/---

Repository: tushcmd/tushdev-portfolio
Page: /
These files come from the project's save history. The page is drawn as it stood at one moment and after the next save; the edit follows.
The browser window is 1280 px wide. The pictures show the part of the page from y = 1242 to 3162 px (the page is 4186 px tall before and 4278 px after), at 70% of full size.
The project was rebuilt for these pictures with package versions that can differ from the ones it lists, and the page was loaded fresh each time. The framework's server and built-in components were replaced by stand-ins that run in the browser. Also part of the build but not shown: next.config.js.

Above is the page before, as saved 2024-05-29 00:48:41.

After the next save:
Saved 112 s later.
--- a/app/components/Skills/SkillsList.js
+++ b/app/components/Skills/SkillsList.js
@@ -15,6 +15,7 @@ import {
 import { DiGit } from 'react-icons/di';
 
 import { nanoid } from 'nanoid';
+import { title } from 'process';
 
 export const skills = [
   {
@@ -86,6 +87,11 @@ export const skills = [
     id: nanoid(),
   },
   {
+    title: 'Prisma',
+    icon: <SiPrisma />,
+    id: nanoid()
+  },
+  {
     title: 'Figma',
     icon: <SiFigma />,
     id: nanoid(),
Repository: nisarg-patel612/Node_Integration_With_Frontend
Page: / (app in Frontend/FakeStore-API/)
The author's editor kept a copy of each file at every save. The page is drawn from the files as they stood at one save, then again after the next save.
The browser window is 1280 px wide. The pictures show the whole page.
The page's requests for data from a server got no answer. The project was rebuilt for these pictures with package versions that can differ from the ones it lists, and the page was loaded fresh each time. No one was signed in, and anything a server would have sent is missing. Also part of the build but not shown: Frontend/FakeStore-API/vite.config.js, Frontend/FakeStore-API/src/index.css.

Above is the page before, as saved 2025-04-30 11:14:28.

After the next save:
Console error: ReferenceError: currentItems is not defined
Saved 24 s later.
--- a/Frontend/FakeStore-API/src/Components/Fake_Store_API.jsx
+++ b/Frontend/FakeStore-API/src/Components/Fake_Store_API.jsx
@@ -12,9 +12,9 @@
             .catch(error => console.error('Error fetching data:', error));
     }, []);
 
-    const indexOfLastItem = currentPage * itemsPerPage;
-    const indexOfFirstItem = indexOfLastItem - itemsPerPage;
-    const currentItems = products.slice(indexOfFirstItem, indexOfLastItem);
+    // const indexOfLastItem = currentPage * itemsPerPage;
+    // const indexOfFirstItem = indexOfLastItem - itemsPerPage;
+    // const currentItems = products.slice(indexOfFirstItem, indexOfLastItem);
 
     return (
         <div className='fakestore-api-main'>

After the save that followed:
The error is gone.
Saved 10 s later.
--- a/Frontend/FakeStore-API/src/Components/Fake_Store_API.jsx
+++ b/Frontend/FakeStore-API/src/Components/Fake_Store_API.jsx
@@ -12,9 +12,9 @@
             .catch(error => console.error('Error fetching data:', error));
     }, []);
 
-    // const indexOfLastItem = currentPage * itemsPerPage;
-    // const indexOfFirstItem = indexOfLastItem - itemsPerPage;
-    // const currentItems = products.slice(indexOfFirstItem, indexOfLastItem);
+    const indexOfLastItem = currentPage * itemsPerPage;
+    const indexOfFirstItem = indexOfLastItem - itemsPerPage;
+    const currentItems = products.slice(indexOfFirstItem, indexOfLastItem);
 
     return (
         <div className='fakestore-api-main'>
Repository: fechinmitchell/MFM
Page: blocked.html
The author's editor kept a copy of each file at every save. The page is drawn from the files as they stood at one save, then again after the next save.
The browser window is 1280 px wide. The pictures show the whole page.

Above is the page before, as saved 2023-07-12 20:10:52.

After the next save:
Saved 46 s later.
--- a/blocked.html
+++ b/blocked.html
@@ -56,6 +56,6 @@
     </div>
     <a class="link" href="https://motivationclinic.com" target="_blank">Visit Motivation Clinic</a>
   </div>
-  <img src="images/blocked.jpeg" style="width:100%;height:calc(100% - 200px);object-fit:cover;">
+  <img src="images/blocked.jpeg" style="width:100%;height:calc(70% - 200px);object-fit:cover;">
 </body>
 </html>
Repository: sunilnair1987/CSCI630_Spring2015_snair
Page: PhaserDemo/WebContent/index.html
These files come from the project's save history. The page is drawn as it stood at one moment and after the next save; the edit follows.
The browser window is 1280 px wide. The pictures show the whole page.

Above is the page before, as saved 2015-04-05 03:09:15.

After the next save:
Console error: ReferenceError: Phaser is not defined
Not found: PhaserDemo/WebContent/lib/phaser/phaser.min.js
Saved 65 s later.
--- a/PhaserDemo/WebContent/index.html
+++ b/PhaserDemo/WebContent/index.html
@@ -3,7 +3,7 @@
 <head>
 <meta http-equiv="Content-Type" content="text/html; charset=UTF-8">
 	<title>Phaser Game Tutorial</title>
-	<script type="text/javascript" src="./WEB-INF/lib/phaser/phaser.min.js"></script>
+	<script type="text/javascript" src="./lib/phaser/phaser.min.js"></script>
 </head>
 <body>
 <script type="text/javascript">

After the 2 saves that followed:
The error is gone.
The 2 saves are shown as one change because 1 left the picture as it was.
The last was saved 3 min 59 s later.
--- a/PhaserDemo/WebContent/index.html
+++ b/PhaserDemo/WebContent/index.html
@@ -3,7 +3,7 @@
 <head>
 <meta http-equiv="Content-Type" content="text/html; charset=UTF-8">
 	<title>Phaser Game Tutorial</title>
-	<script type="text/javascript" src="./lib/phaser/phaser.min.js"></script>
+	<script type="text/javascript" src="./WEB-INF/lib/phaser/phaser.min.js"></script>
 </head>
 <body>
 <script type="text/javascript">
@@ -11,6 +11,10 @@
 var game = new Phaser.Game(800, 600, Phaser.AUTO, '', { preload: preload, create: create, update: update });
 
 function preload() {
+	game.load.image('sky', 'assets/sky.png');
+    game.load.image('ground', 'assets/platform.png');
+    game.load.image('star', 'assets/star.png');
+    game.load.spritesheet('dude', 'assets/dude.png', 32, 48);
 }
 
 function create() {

\---

▶ **Task brief**:
Please give the material above once more, unchanged.

▶ **Reply**:
Repository: tushcmd/tushdev-portfolio
Page: /
These files come from the project's save history. The page is drawn as it stood at one moment and after the next save; the edit follows.
The browser window is 1280 px wide. The pictures show the part of the page from y = 1242 to 3162 px (the page is 4186 px tall before and 4278 px after), at 70% of full size.
The project was rebuilt for these pictures with package versions that can differ from the ones it lists, and the page was loaded fresh each time. The framework's server and built-in components were replaced by stand-ins that run in the browser. Also part of the build but not shown: next.config.js.

Above is the page before, as saved 2024-05-29 00:48:41.

After the next save:
Saved 112 s later.
--- a/app/components/Skills/SkillsList.js
+++ b/app/components/Skills/SkillsList.js
@@ -15,6 +15,7 @@ import {
 import { DiGit } from 'react-icons/di';
 
 import { nanoid } from 'nanoid';
+import { title } from 'process';
 
 export const skills = [
   {
@@ -86,6 +87,11 @@ export const skills = [
     id: nanoid(),
   },
   {
+    title: 'Prisma',
+    icon: <SiPrisma />,
+    id: nanoid()
+  },
+  {
     title: 'Figma',
     icon: <SiFigma />,
     id: nanoid(),
Repository: nisarg-patel612/Node_Integration_With_Frontend
Page: / (app in Frontend/FakeStore-API/)
The author's editor kept a copy of each file at every save. The page is drawn from the files as they stood at one save, then again after the next save.
The browser window is 1280 px wide. The pictures show the whole page.
The page's requests for data from a server got no answer. The project was rebuilt for these pictures with package versions that can differ from the ones it lists, and the page was loaded fresh each time. No one was signed in, and anything a server would have sent is missing. Also part of the build but not shown: Frontend/FakeStore-API/vite.config.js, Frontend/FakeStore-API/src/index.css.

Above is the page before, as saved 2025-04-30 11:14:28.

After the next save:
Console error: ReferenceError: currentItems is not defined
Saved 24 s later.
--- a/Frontend/FakeStore-API/src/Components/Fake_Store_API.jsx
+++ b/Frontend/FakeStore-API/src/Components/Fake_Store_API.jsx
@@ -12,9 +12,9 @@
             .catch(error => console.error('Error fetching data:', error));
     }, []);
 
-    const indexOfLastItem = currentPage * itemsPerPage;
-    const indexOfFirstItem = indexOfLastItem - itemsPerPage;
-    const currentItems = products.slice(indexOfFirstItem, indexOfLastItem);
+    // const indexOfLastItem = currentPage * itemsPerPage;
+    // const indexOfFirstItem = indexOfLastItem - itemsPerPage;
+    // const currentItems = products.slice(indexOfFirstItem, indexOfLastItem);
 
     return (
         <div className='fakestore-api-main'>

After the save that followed:
The error is gone.
Saved 10 s later.
--- a/Frontend/FakeStore-API/src/Components/Fake_Store_API.jsx
+++ b/Frontend/FakeStore-API/src/Components/Fake_Store_API.jsx
@@ -12,9 +12,9 @@
             .catch(error => console.error('Error fetching data:', error));
     }, []);
 
-    // const indexOfLastItem = currentPage * itemsPerPage;
-    // const indexOfFirstItem = indexOfLastItem - itemsPerPage;
-    // const currentItems = products.slice(indexOfFirstItem, indexOfLastItem);
+    const indexOfLastItem = currentPage * itemsPerPage;
+    const indexOfFirstItem = indexOfLastItem - itemsPerPage;
+    const currentItems = products.slice(indexOfFirstItem, indexOfLastItem);
 
     return (
         <div className='fakestore-api-main'>
Repository: fechinmitchell/MFM
Page: blocked.html
The author's editor kept a copy of each file at every save. The page is drawn from the files as they stood at one save, then again after the next save.
The browser window is 1280 px wide. The pictures show the whole page.

Above is the page before, as saved 2023-07-12 20:10:52.

After the next save:
Saved 46 s later.
--- a/blocked.html
+++ b/blocked.html
@@ -56,6 +56,6 @@
     </div>
     <a class="link" href="https://motivationclinic.com" target="_blank">Visit Motivation Clinic</a>
   </div>
-  <img src="images/blocked.jpeg" style="width:100%;height:calc(100% - 200px);object-fit:cover;">
+  <img src="images/blocked.jpeg" style="width:100%;height:calc(70% - 200px);object-fit:cover;">
 </body>
 </html>
Repository: sunilnair1987/CSCI630_Spring2015_snair
Page: PhaserDemo/WebContent/index.html
These files come from the project's save history. The page is drawn as it stood at one moment and after the next save; the edit follows.
The browser window is 1280 px wide. The pictures show the whole page.

Above is the page before, as saved 2015-04-05 03:09:15.

After the next save:
Console error: ReferenceError: Phaser is not defined
Not found: PhaserDemo/WebContent/lib/phaser/phaser.min.js
Saved 65 s later.
--- a/PhaserDemo/WebContent/index.html
+++ b/PhaserDemo/WebContent/index.html
@@ -3,7 +3,7 @@
 <head>
 <meta http-equiv="Content-Type" content="text/html; charset=UTF-8">
 	<title>Phaser Game Tutorial</title>
-	<script type="text/javascript" src="./WEB-INF/lib/phaser/phaser.min.js"></script>
+	<script type="text/javascript" src="./lib/phaser/phaser.min.js"></script>
 </head>
 <body>
 <script type="text/javascript">

After the 2 saves that followed:
The error is gone.
The 2 saves are shown as one change because 1 left the picture as it was.
The last was saved 3 min 59 s later.
--- a/PhaserDemo/WebContent/index.html
+++ b/PhaserDemo/WebContent/index.html
@@ -3,7 +3,7 @@
 <head>
 <meta http-equiv="Content-Type" content="text/html; charset=UTF-8">
 	<title>Phaser Game Tutorial</title>
-	<script type="text/javascript" src="./lib/phaser/phaser.min.js"></script>
+	<script type="text/javascript" src="./WEB-INF/lib/phaser/phaser.min.js"></script>
 </head>
 <body>
 <script type="text/javascript">
@@ -11,6 +11,10 @@
 var game = new Phaser.Game(800, 600, Phaser.AUTO, '', { preload: preload, create: create, update: update });
 
 function preload() {
+	game.load.image('sky', 'assets/sky.png');
+    game.load.image('ground', 'assets/platform.png');
+    game.load.image('star', 'assets/star.png');
+    game.load.spritesheet('dude', 'assets/dude.png', 32, 48);
 }
 
 function create() {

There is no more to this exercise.